It’s Pittosporum time in the prop shed at work and we are busy heeling away at semi-ripe material. I enjoy heels because they are quick and easy to plant. You don’t have to fuss too much. Make sure you have a growing medium with plenty of grit 50:50 compost to grit or sand. I have never needed rooting hormone but I do use some bottom heat and place them in a rooting chamber. If you don’t have one of those a domestic propagator will do. They take better in 70% plus humidity so mist regularly or make sure they are kept moist but not too wet. To prepare them just cut a branch off your favorite one. I like Pittosporum tenufolium ‘Irene Patterson’. I then rip off gently each auxiliary bud which need to be at least 2cm long with leaves. I trim each heal and then plant. I use module trays so that I don’t have any problems with spacing but I would have thought you could put two or three in a small 9cm pot. The temperature of a propagator should be enough. Although at work I do set my at 18 degrees.
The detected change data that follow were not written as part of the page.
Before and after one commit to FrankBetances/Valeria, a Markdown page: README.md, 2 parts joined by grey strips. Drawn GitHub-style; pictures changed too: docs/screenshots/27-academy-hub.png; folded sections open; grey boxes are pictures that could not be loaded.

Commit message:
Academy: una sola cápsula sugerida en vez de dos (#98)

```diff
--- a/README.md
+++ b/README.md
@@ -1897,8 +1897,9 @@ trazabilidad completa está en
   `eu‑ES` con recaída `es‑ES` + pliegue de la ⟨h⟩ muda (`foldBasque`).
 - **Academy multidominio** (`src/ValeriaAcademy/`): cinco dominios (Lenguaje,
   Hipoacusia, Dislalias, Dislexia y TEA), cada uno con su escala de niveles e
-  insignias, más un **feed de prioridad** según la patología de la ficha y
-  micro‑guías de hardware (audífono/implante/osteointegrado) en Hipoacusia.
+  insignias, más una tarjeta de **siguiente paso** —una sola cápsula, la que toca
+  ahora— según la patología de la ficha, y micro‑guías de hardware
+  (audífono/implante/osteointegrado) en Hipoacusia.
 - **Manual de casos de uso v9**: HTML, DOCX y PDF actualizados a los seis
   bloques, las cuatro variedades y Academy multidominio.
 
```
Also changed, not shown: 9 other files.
No life from the peaonies yet.
Today a lovely lady entered my shed just as I was finishing off potting up some Thuja plicata cuttings from last year. In her hand was an envelope containing Paeonia rockii seeds. She also showed me some photographs of the plants they came from in her garden. Amazed by the incredible blooms these tree peonies had to offer, I took up her offer and decided to have a go at getting them to germinate.
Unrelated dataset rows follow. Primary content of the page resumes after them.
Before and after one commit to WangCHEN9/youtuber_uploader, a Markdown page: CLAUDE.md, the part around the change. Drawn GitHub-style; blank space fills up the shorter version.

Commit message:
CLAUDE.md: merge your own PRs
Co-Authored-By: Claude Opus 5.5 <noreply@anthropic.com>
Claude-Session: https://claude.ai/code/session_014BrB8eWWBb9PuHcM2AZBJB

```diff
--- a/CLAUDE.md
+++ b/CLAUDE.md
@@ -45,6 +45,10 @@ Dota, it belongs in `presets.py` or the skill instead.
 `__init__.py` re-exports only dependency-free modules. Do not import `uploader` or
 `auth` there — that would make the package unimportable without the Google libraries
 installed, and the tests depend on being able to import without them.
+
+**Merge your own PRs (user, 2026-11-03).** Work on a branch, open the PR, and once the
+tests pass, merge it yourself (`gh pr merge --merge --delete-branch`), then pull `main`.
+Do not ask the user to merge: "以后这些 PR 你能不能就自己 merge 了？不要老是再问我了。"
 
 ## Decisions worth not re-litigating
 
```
I thought they would be easy as I have managed to get many of their Japanese cousins to grow. However, through my research I noted Mr Bricknell’s warning that they are difficult to propagate. On further reading I began to realise that it wasn’t just a simple case of shoving some seeds in a seed tray and covering them with grit and hoping the forces of nature will work their magic in a cold frame. Oh! No! these were going require patience and a bit of care and attention.
After scouring many sites I decided to take Derry Watkins advice and soak the seed in water overnight. She then suggested mixing with damp vermiculite and placing in a plastic bag and storing at room temperature until they root. This can take up to three months. Then I have to put them in the fridge until the shoots appear which can take another three months. To top it all I will probably need to wait another five years before I see the first bloom! Are they worth the wait? Definitely! Or I could just take a short cut and buy a specimen but where’s the fun in that? Also the fact that paeonia do not seed true makes it more exciting as I may end up with a better specimen than its parent.
So I have started this process and soaked my seeds and stored them in vermiculite and I’ll keep you posted on their progress. Now I’m going to issue my warnings, first of all I will need to check propagation rights if I want to sell them and secondly I always obtain seeds from known sources and never from abroad. I don’t want to be the source of the next pest and disease outbreak!